A chronicle of life of Jordan Belfort. In '87, Jordan gets a job as a stockbroker on Wall Street, falling under the influence of Mark who tells him his job is to exploit the greed of buyers and persuade them to buy as many stocks as possible, and never sell them. However, the Black Monday crash leaves Jordan unepmoyed. He finds a job as a stockbroker on Long Island selling worthless "penny stocks" to middle class. However, he decides to sell to the upper class, founds his own company, "Stratton Oakmont" and uses a "pump and dump" scheme to get rich selling stocks. His partner becomes Donnie, while he marries blond Naomi. Jordan is investigated by the FBI for possible fraud, and thus deposits his money in a Swiss bank. He becomes a greedy slob, wasting money on drugs. He is finally arrested by the FBI, pleads guilty in '99 for stock market manipulation, snitches his co-workers and is sentenced to 3 years.

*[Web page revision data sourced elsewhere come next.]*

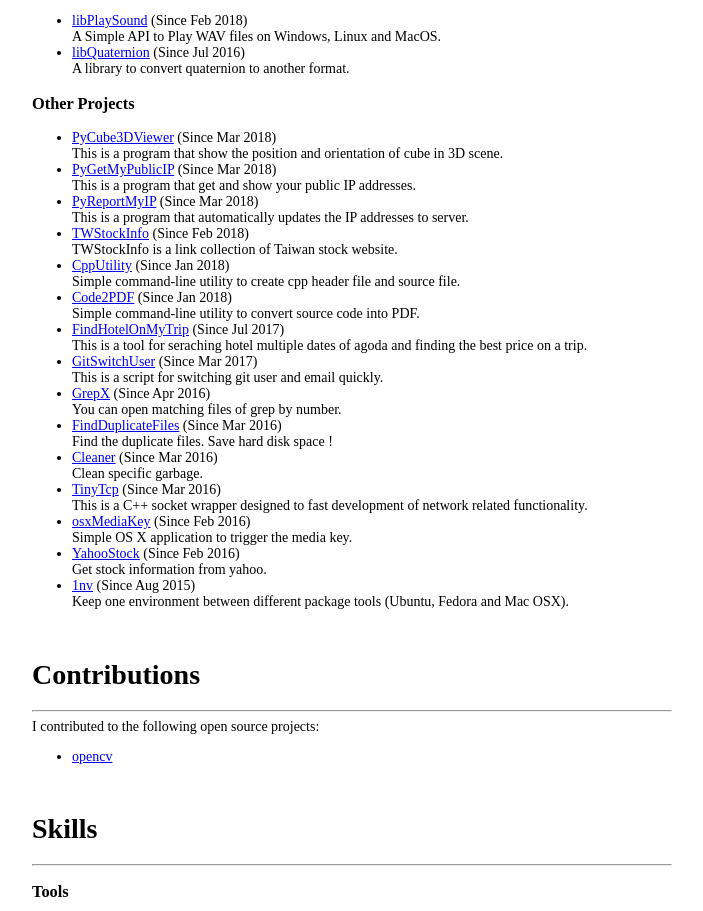
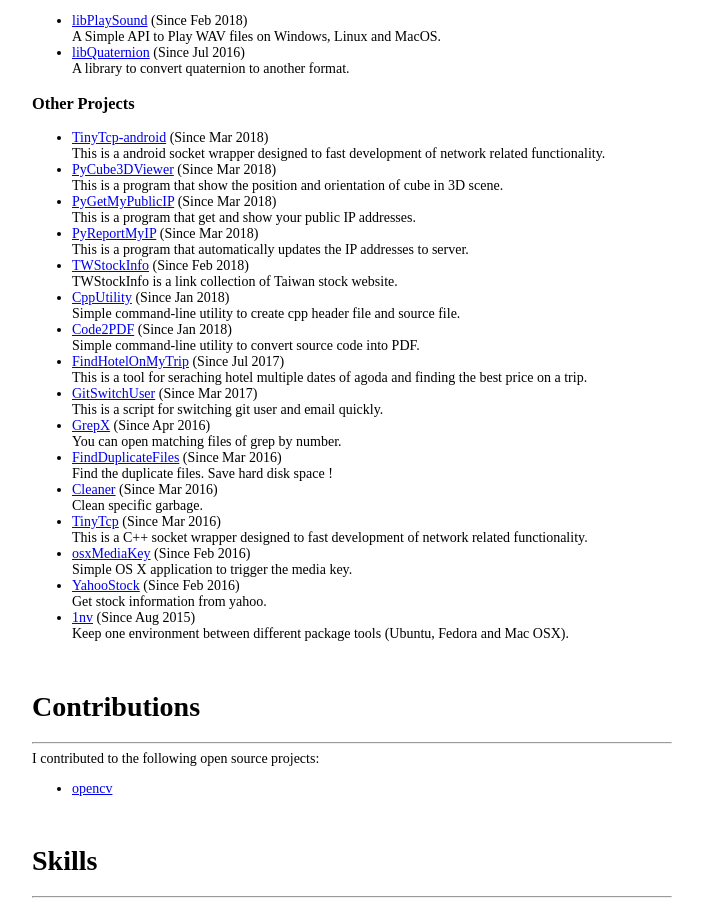
Before and after one commit to shengyu7697/cv, a plain HTML site: page index.html in a window 1280 px wide. Shown: the part 1623-2534 px from the top of the page, without its empty margins (288-991 px from the left). Drawn offline with Linux system fonts and the light colour scheme.

Commit message:
Update index.html

```diff
--- a/index.html
+++ b/index.html
@@ -1,7 +1,7 @@
 <!-- @author: ShengYu Peng -->
 <!-- @email: shengyu7697@gmail.com -->
 <!-- @date: 2017-04-08 -->
-<!-- @update: 2018-03-19 -->
+<!-- @update: 2018-03-20 -->
 <!DOCTYPE html>
 <html>
 <head>
@@ -106,6 +106,7 @@
         </ul>
         <h3>Other Projects</h3>
         <ul>
+            <li><a href="https://github.com/shengyu7697/TinyTcp-android" target="_blank">TinyTcp-android</a> (Since Mar 2018) </br>This is a android socket wrapper designed to fast development of network related functionality.</li>
             <li><a href="https://github.com/shengyu7697/PyCube3DViewer" target="_blank">PyCube3DViewer</a> (Since Mar 2018) </br>This is a program that show the position and orientation of cube in 3D scene.</li>
             <li><a href="https://github.com/shengyu7697/PyGetMyPublicIP" target="_blank">PyGetMyPublicIP</a> (Since Mar 2018) </br>This is a program that get and show your public IP addresses.</li>
             <li><a href="https://github.com/shengyu7697/PyReportMyIP" target="_blank">PyReportMyIP</a> (Since Mar 2018) </br>This is a program that automatically updates the IP addresses to server.</li>
@@ -117,7 +118,7 @@
             <li><a href="https://github.com/shengyu7697/GrepX" target="_blank">GrepX</a> (Since Apr 2016) </br>You can open matching files of grep by number.</li>
             <li><a href="https://github.com/shengyu7697/FindDuplicateFiles" target="_blank">FindDuplicateFiles</a> (Since Mar 2016) </br>Find the duplicate files. Save hard disk space !</li>
             <li><a href="https://github.com/shengyu7697/Cleaner" target="_blank">Cleaner</a> (Since Mar 2016) </br>Clean specific garbage.</li>
-            <li><a href="https://github.com/shengyu7697/TinyTcp" target="_blank">TinyTcp</a> (Since Mar 2016) </br>This is a C++ socket wrapper designed to fast development of network related functionality. </li>
+            <li><a href="https://github.com/shengyu7697/TinyTcp" target="_blank">TinyTcp</a> (Since Mar 2016) </br>This is a C++ socket wrapper designed to fast development of network related functionality.</li>
             <li><a href="https://github.com/shengyu7697/osxMediaKey" target="_blank">osxMediaKey</a> (Since Feb 2016) </br>Simple OS X application to trigger the media key.</li>
             <li><a href="https://github.com/shengyu7697/YahooStock" target="_blank">YahooStock</a> (Since Feb 2016) </br>Get stock information from yahoo.</li>
             <li><a href="https://github.com/shengyu7697/1nv" target="_blank">1nv</a> (Since Aug 2015) </br>Keep one environment between different package tools (Ubuntu, Fedora and Mac OSX).</li>
```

Martin Scorsese's 23rd feature length film, "The Wolf of Wall Street" is one of several films that tackled the topic of finances and the stock market in the early 21st century, offering once again the master director's energetic, dazzling, risky style, yet a one that seems to have become slightly routine and predictable by this time. Basically, "The Wolf of Wall Street" is Scorsese's "Goodfellas" set in the financial world, and the storyline seems to follow the "rise-and-fall-and regret" scheme of the '90 film too closely - just like Henry Hill narrates his own life, from his first entry into the shady business, through the decadence of his business partners, up to his decision to cooperate with the authorities to catch the mafia, so does Jordan Belfort parallel the same old scheme with his life, and this seems like a rehash of old stereotypes, with only a few new ingredients in the recipe. Still, the first third of the film is excellent, a highly electrifying experience that shows Scorsese's morality play that arrives only after a very long period of darkness: take for instance the sequence where Jordan is asking Naomi to marry him - he is not proposing, he is basically buying her. The fact that he dumped his wife for her, a supermodel, and she dumped her boyfriend just to be with a rich 'sugar daddy', already undermines their misguided relationship without any true heart or love. Another good example is the sequence that shows how all of Jordan's employees are selling stocks over the phone to clients according to the same script, even turning pages away, while the camera cuts to another employee to finish the previous one's sentence. For Scorsese, these people became some sort of "financial Goreshists": they have too much money, and yet they want even more, which leads to endless arrogance and egoism, until this world collapses from gluttony, decadence and greed. He of course showed a lot of sequences involving drugs and sex, to demonstrate the appeal of the life of the anti-hero. The sequence where Jordan is drugged and has to crawl to his car and to his home because he is almost immobilised from the substance, is a little bit too much, though, and tells its message in a too explicit, uneven manner. A good, though overlong film that tends to repeat itself in the last third.